Socrates not only criticizes the poets for telling false tales and bad representations, but also criticizes Glaucon for not rising above these examples. When Socrates criticized Heisod’s tale for portraying a god, Zeus, as lacking “self-mastery” (Book III, 390b), Socrates is also alluded to a story that Glaucon told earlier (see Glaucon’s story of Gyges, Book II, 359c-360b). Socrates is thereby implying that Glaucon lacks self-mastery – or moderation – which includes “being obedient to the rulers, and being themselves rulers of the pleasures of drink, sex, and eating” (Book III, 389d-e). This comment stands in stark contrast to Glaucon’s erotic desires and demand for ‘unnecessary’ relishes as compared to the modest relishes that Socrates’ ideal city possessed. Given that Glaucon is too ingrained in conventional values, Socrates cannot fully re-educate them, but tries to steer him from the example of prideful Achilles to that of humbled Odysseus (390d). Similarly, for speculators who come to realize their tragic fate, it is far too common to see them make a half-full shift toward prudent investing; reaching only the lower forms of value investing, such as wide-moat and GARP ‘investing’, as opposed to truly investing with a margin of safety. Without the proper education from the beginning, it is all the harder to set forth on the prudent and wise path.

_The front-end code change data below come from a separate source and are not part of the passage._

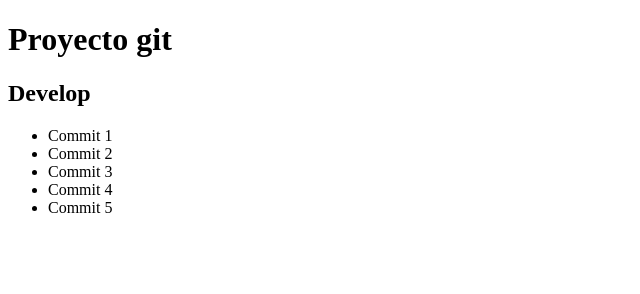
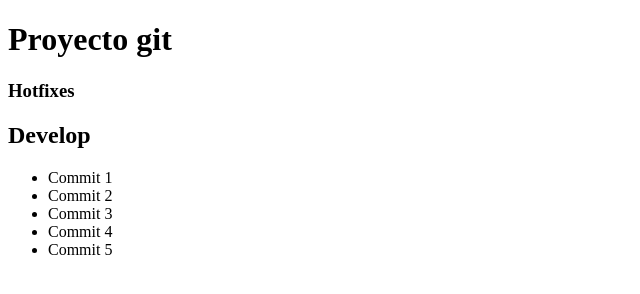
Before and after one commit to SilviaBalmaseda/TestGit, a plain HTML site: page index.html in a window 1280 px wide. Shown: the whole page, without its empty margins (0-640 px from the left). Drawn offline with Linux system fonts and the light colour scheme.

Commit message:
Creado Hostfixes

```diff
--- a/index.html
+++ b/index.html
@@ -7,6 +7,7 @@
 </head>
 <body>
     <h1>Proyecto git</h1>
+    <h3>Hotfixes</h3>
 
     <h2>Develop</h2>
     <ul>
@@ -16,5 +17,6 @@
         <li>Commit 4</li>
         <li>Commit 5</li>
     </ul>
+
 </body>
 </html>
```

Having reshaped Glaucon’s mythic identity, Socrates proceeds to redefine Glaucon’s traditional social values by attacking everything that he wrongly desires. Socrates chastens Glaucon by revealing that his ‘luxurious’ relishes and desserts are excessive (Book III, 404b-e), and deprives Glaucon of his ‘luxurious’ couches and all other ‘unnecessary’ forms of property (Book III, 416c-e).  Socrates rectifies Glaucon’s feverish desires that he demanded in the Socrates’ healthy city. More importantly though, Socrates redefines Glaucon’s perception of social value:

“Just as refinement there gave birth to licentiousness, does it give birth to illness here? And just as simplicity in music produced moderation in souls, does it in gymnastic produce health in bodies? … Will you be able to produce a greater sign of a bad and base education in a city than its needing eminent doctors and judges not only for the common folk and the manual artisans but also for those who pretend to have been reared in a free fashion?” (Book III, 404e-405a).

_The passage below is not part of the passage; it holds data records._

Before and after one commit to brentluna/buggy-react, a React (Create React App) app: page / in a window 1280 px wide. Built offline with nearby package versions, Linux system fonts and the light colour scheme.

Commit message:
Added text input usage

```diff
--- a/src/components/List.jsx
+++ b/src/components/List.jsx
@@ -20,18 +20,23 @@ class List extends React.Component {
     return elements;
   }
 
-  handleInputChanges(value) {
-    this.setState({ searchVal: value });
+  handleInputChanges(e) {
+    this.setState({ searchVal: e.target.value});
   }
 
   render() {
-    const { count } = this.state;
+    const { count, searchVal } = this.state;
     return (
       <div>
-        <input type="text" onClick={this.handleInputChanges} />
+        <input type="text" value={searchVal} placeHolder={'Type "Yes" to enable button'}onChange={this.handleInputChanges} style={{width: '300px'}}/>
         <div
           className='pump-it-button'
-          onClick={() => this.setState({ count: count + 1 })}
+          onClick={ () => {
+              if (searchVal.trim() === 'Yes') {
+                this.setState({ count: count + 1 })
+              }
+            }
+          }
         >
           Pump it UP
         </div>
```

Sophistication, Socrates argues, comes from enlightened moderation and simplicity, whereas baseness comes from conventional notions of status based on birth, licentiousness, and refinement (404e-405d). Socrates implies that Glaucon is among those most base because he pretends to have been raised so finely, yet in reality he is a slave to his pride and lust, and is just as ill as Achilles was. Glaucon calls Socrates’ moderate city a city of ‘pigs’ and of ‘wretched’ – or vulgar – people. Yet, Socrates’ city is based on the merit of its people, a people who are rationally enlightened enough to enjoy food, drink, and sex – just as Glaucon desires – but with moderation so as not to be a slave to their own passions. Therefore, in ultimate Platonic irony, Glaucon is shown to be most ‘wretched’ and the ‘pig’ all along. For investors, moderation, or prudence in our terms, is the result of a proper education. Without a proper education, it is doubtful that one will be able to find long-term success. The capacity to change is rare enough and second chances are fewer, thus these chances rarely intersect making the imperative is all the more important. As Socrates surmises, “For sound rearing and education, when they are preserved produce good natures” (Book IV, 424a).

WP-Backgrounds Lite by InoPlugs Web Design and Juwelier Schönmann 1010 Wien